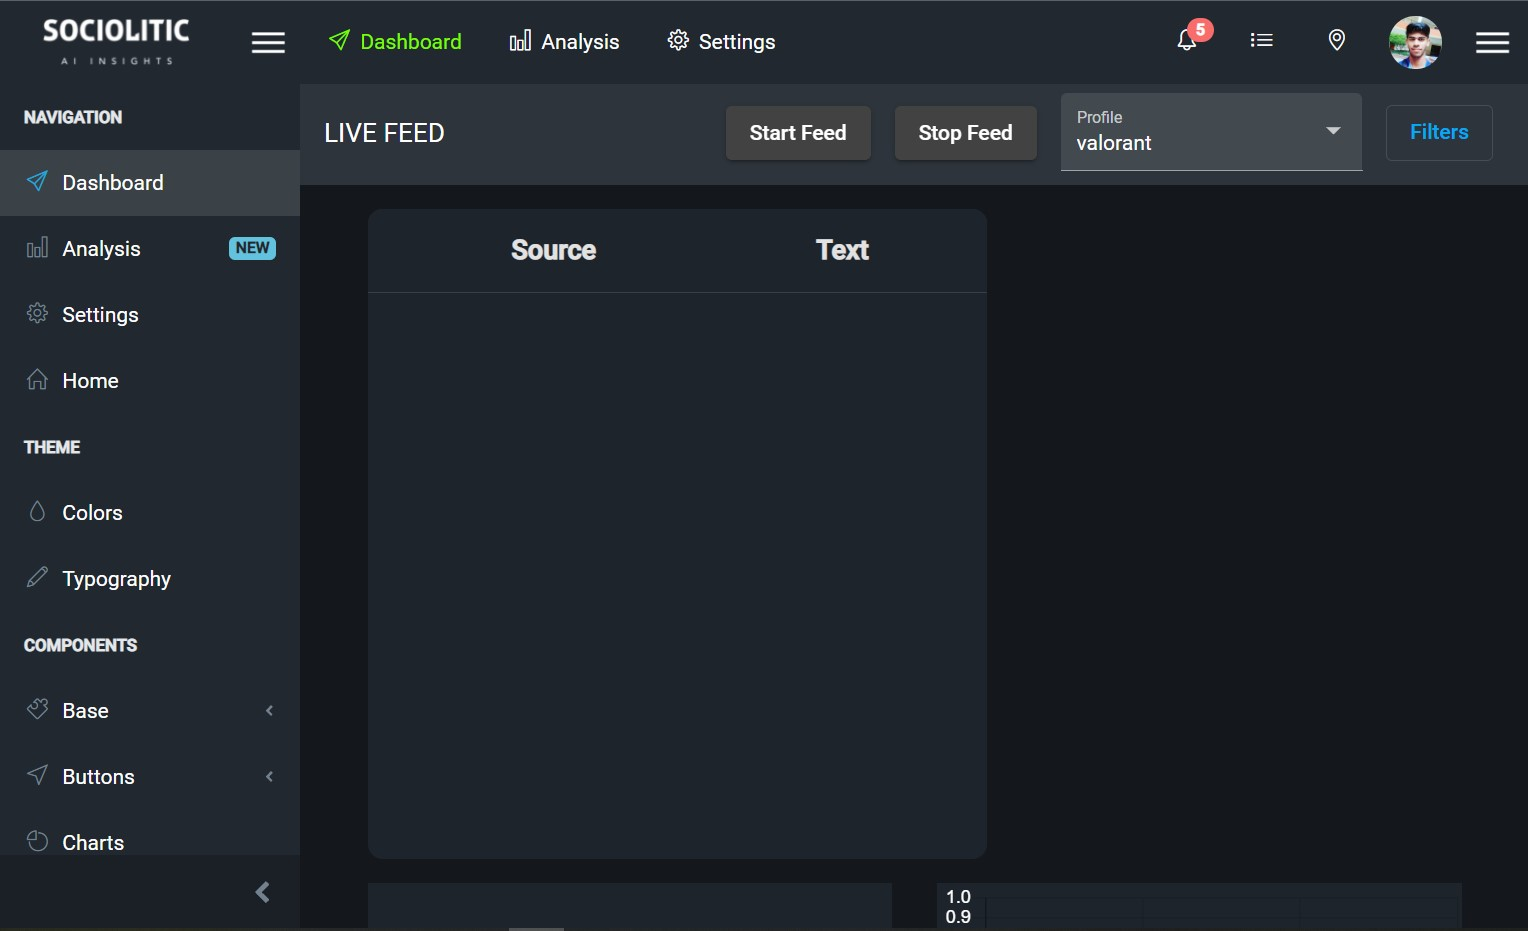
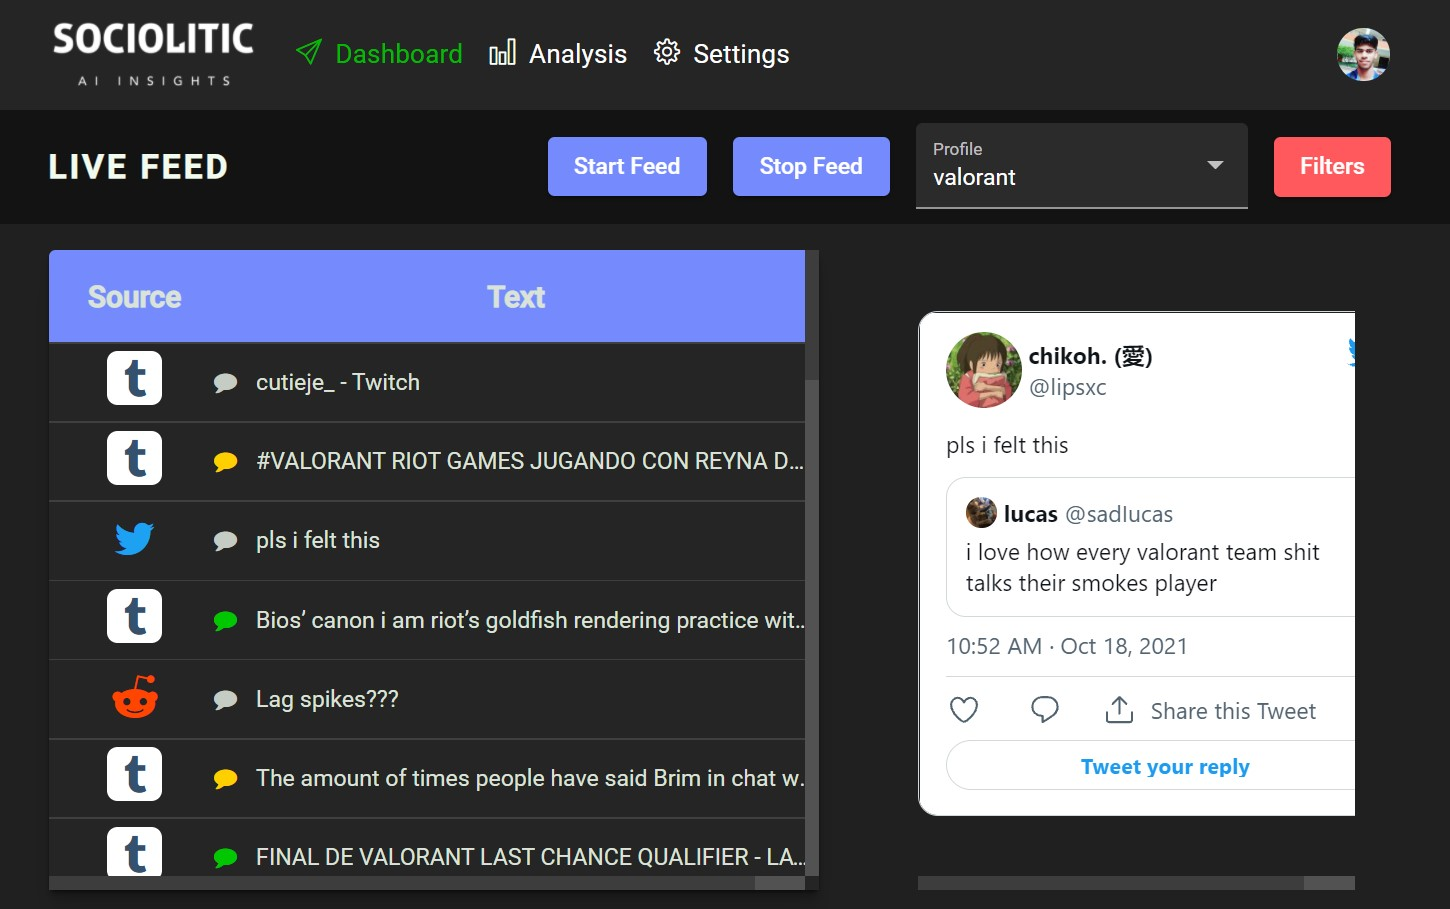
color changes

diff --git a/src/scss/darkvariables.scss b/src/scss/darkvariables.scss
@@ -34,26 +34,58 @@ $primary-dark-pallete:(
 );
 
 $primary-pallete:(
-    50 : #fce7e9,
-    100 : #f8c4c8,
-    200 : #f39ca3,
-    300 : #ee747e,
-    400 : #ea5762,
-    500 : #e63946,
-    600 : #e3333f,
-    700 : #df2c37,
-    800 : #db242f,
-    900 : #d51720,
+    50 : #eef1ff,
+    100 : #d6dcfe,
+    200 : #bac5fe,
+    300 : #9eaefe,
+    400 : #8a9cfd,
+    500 : #758bfd,
+    600 : #6d83fd,
+    700 : #6278fc,
+    800 : #586efc,
+    900 : #455bfc,
     A100 : #ffffff,
-    A200 : #ffd4d5,
-    A400 : #ffa1a4,
-    A700 : #ff878b,
+    A200 : #ffffff,
+    A400 : #e9ebff,
+    A700 : #cfd5ff,
     contrast: (
         50 : #000000,
         100 : #000000,
         200 : #000000,
         300 : #000000,
-        400 : #000000,
+        400 : #2b2a2a,
+        500 : #ffffff,
+        600 : #ffffff,
+        700 : #ffffff,
+        800 : #ffffff,
+        900 : #ffffff,
+        A100 : #000000,
+        A200 : #000000,
+        A400 : #000000,
+        A700 : #000000,
+    )
+);
+$accent-pallete:(
+    50 : #ffebec,
+    100 : #ffcdcf,
+    200 : #ffacaf,
+    300 : #ff8b8e,
+    400 : #ff7276,
+    500 : #ff595e,
+    600 : #ff5156,
+    700 : #ff484c,
+    800 : #ff3e42,
+    900 : #ff2e31,
+    A100 : #ffffff,
+    A200 : #ffffff,
+    A400 : #ffdada,
+    A700 : #ffc0c1,
+    contrast: (
+        50 : #000000,
+        100 : #000000,
+        200 : #000000,
+        300 : #000000,
+        400 : #ebebeb,
         500 : #ffffff,
         600 : #ffffff,
         700 : #ffffff,
@@ -66,38 +98,7 @@ $primary-pallete:(
     )
 );
 
-$accent-pallete:(
-    50 : #e0f5f7,
-    100 : #b3e7ea,
-    200 : #80d7dc,
-    300 : #4dc7ce,
-    400 : #26bbc4,
-    500 : #00afb9,
-    600 : #00a8b2,
-    700 : #009faa,
-    800 : #0096a2,
-    900 : #008693,
-    A100 : #bef8ff,
-    A200 : #8bf3ff,
-    A400 : #58eeff,
-    A700 : #3febff,
-    contrast: (
-        50 : #000000,
-        100 : #000000,
-        200 : #000000,
-        300 : #000000,
-        400 : #000000,
-        500 : #ffffff,
-        600 : #ffffff,
-        700 : #ffffff,
-        800 : #ffffff,
-        900 : #ffffff,
-        A100 : #000000,
-        A200 : #000000,
-        A400 : #000000,
-        A700 : #000000,
-    )
-);
+
 $green-card-1:#dbe7e4;
 $green-card-2:#c5dedd;
 $blue-card-1:#d6e2e9;
@@ -112,13 +113,13 @@ $gray-card-2:#e9ecef;
 $gray-card-3:#dee2e6;
 $gray-card-4:#ced4da;
 
-$dark-bg: #1d3557;
-$dark-nav: #13243b;//#293241;
-$dark-nav-secondary: #3f4244;
+$dark-bg: #202020;
+$dark-nav: #252525;//#293241;
+$dark-nav-secondary: #131313;
 
-$dark-card-1:#1c3150;
-$dark-card-2:#1e385c;
-$dark-card-3:#e63946;
+$dark-card-1:#252525;
+$dark-card-2:#272727;
+$dark-card-3:map-get($primary-pallete, 500 );
 $card-hover-1: $orange-card-4;
 $card-hover-2:$blue-card-3;
 
@@ -167,3 +168,10 @@ $logo: "assets/img/brand/white-text.png";
 
 //palletes
 
+@mixin card-shadow {
+    box-shadow: 0 1px 1px rgba(0,0,0,0.25), 
+              0 2px 2px rgba(0,0,0,0.20), 
+              0 4px 4px rgba(0,0,0,0.15), 
+              0 8px 8px rgba(0,0,0,0.10),
+              0 16px 16px rgba(0,0,0,0.05);
+}

diff --git a/src/app/views/analysis-report/analysis-report.component.ts b/src/app/views/analysis-report/analysis-report.component.ts
@@ -11,6 +11,7 @@ import { BrandRegistrationService } from '../../shared/services/brand-registrati
   templateUrl: './analysis-report.component.html',
   styleUrls: ['./analysis-report.component.scss']
 })
+
 export class AnalysisReportComponent implements OnInit {
   constructor(private dataService: ChartDataService, private brandReg: BrandRegistrationService) {}
   loading:boolean=true;
@@ -21,6 +22,10 @@ export class AnalysisReportComponent implements OnInit {
   sentimentPieChart:Chart=null;
   sentimentBarChart:Chart=null;
   statisticsData:StatisticsData=null;
+
+  
+
+
   ngOnInit(): void {
     this.user = JSON.parse(localStorage.getItem('user'));
     console.log(this.user);
@@ -166,8 +171,9 @@ export class AnalysisReportComponent implements OnInit {
     this.loading=true;
     this.dataService.getChartData(this.selectedProfile).subscribe(
       (statData)=> {
-        this.statisticsData=statData;
-        console.log(this.statisticsData);
+        
+        //this.statisticsData=statData;
+        console.log(statData);
         // this.createMentionChart();
         // this.createSentimentPieChart();
         this.loading=false;
@@ -184,4 +190,5 @@ export class AnalysisReportComponent implements OnInit {
   changeProfile(){
     this.fetchGraphData();
   }
+
 }

diff --git a/src/app/views/dashboard/live-feed/live-feed.component.ts b/src/app/views/dashboard/live-feed/live-feed.component.ts
@@ -73,7 +73,7 @@ export class LiveFeedComponent implements OnInit, OnDestroy {
   profiles: object = {};
   selectedProfile: string = "";
   user: User;
-
+  showTweet:boolean=false;
   //statistics variables
 
   NerDisplayedColumns: string[] = ["phrase", "tag", "source"];
@@ -189,6 +189,7 @@ export class LiveFeedComponent implements OnInit, OnDestroy {
     this.stopFeed();
   }
   showMentionDetails(mention: feedObject) {
+    this.showTweet=false;
     this.tweetContainer.nativeElement.innerHTML='';
     this.cardObject = mention;
     let url = "";
@@ -200,7 +201,10 @@ export class LiveFeedComponent implements OnInit, OnDestroy {
       url = "https://twitter.com/x/status/" + mention.id;
       
       this.selectedUrl = this.sanitizer.bypassSecurityTrustResourceUrl(url);
-      (<any>window).twttr.widgets.createTweet(mention.id,this.tweetContainer.nativeElement);
+      (<any>window).twttr.widgets.createTweet(mention.id,this.tweetContainer.nativeElement).then(
+        res => {},
+        err => this.showTweet=true
+      );
     }
   }
 

diff --git a/src/app/views/dashboard/live-feed/live-feed.component.html b/src/app/views/dashboard/live-feed/live-feed.component.html
@@ -85,7 +85,7 @@
         <div class='tweet-box d-flex justify-content-center align-items-center'#tweetContainer></div>
       </div>
 
-      <mat-card  *ngIf=" showCard && cardObject.source !== 'twitter'" class="mention-card">
+      <mat-card  *ngIf=" showCard && (cardObject.source !== 'twitter' ||showTweet)" class="mention-card">
         <i (click)="showCard = false" class="fa close-icon fa-close fa-lg"></i>
         <mat-card-header>
           <span mat-card-avatar class='d-flex justify-content-center align-items-center'>
@@ -135,7 +135,7 @@
     <div class='col-md-6'>
       <div class="chart-container">
         <div class="stat-info-cards">
-          <span class='h1'>{{_feedsvc.totalCount}}</span>
+          <span class='h2'>{{_feedsvc.totalCount}}</span>
           <div class='h5'>Total mentions</div>
           
         </div>

diff --git a/src/app/shared/models/graphs.model.ts b/src/app/shared/models/graphs.model.ts
@@ -6,25 +6,20 @@ export interface LineChartData {
 }
 export interface StatisticsData {
     tag: string;
-    years: ApiSourceData[];
-    months: ApiSourceData[];
-    days: ApiSourceData[];  
-    hours: ApiSourceData[];
-    mins: ApiSourceData[];
+    years: ApiSourceData;
+    months: ApiSourceData;
+    days: ApiSourceData;  
+    hours: ApiSourceData;
+    mins: ApiSourceData;
   }
 
 export interface ApiSourceData{
-    start: Date;
-    end: Date;
-    total: Number;
-    positive: Number;
-    negative: Number;
-    neutral: Number;
+    aggregate:TimeSeriesData,
     sources:Object;
 }  
 export interface TimeSeriesData{
-    hourly: number[];
-    daily: number[];
-    monthly: number[];
-    yearly: number[];   
+    total: Number[];
+    positive: Number[];
+    negative: Number[];
+    neutral: Number[];   
 }

diff --git a/src/app/views/dashboard/live-feed/live-feed.component.scss b/src/app/views/dashboard/live-feed/live-feed.component.scss
@@ -42,7 +42,7 @@
     overflow-y: auto;
     border-radius: 4px;
     background-color:$dark-card-1;
-
+    @include card-shadow;
 }
 .mention-card {
     border-radius: 4px;
@@ -52,6 +52,7 @@
     overflow-y: auto;
     color: $text-primary-0;
     animation: mention-card-anim 500ms ease-out backwards;
+    @include card-shadow;
     mat-card-header {
         color: $text-primary-1
     }
@@ -100,7 +101,7 @@
 .tweet-container{
     position: relative;
     border-radius: 4px;
-    height:100%;
+    height:70vh;
     &-anim{
         position:absolute;
         top:0;
@@ -137,10 +138,10 @@
     color: $text-primary-2;
 }
 .chart-container{
-    background-color: #222;
+    background-color: $dark-card-1;
     height: 100%;
     border-radius: 4px;
-    
+    @include card-shadow;
 }
 .spam-icon{
     color: $warn;

diff --git a/src/scss/custom.scss b/src/scss/custom.scss
@@ -125,7 +125,7 @@ body {
     background-color: $dark-nav;
 }
 .dark-nav-secondary{
-    background-color:$dark-card-1;
+    background-color:$dark-nav-secondary;
 }
 .dark-card-1{
     background-color: $dark-card-1;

*Task item*
From the listing above, pick out each line where the word "color" appears.

*Your solution*
color changes
     background-color:$dark-card-1;
     color: $text-primary-0;
         color: $text-primary-1
     color: $text-primary-2;
-    background-color: #222;
+    background-color: $dark-card-1;
     color: $warn;
     background-color: $dark-nav;
-    background-color:$dark-card-1;
+    background-color:$dark-nav-secondary;
     background-color: $dark-card-1;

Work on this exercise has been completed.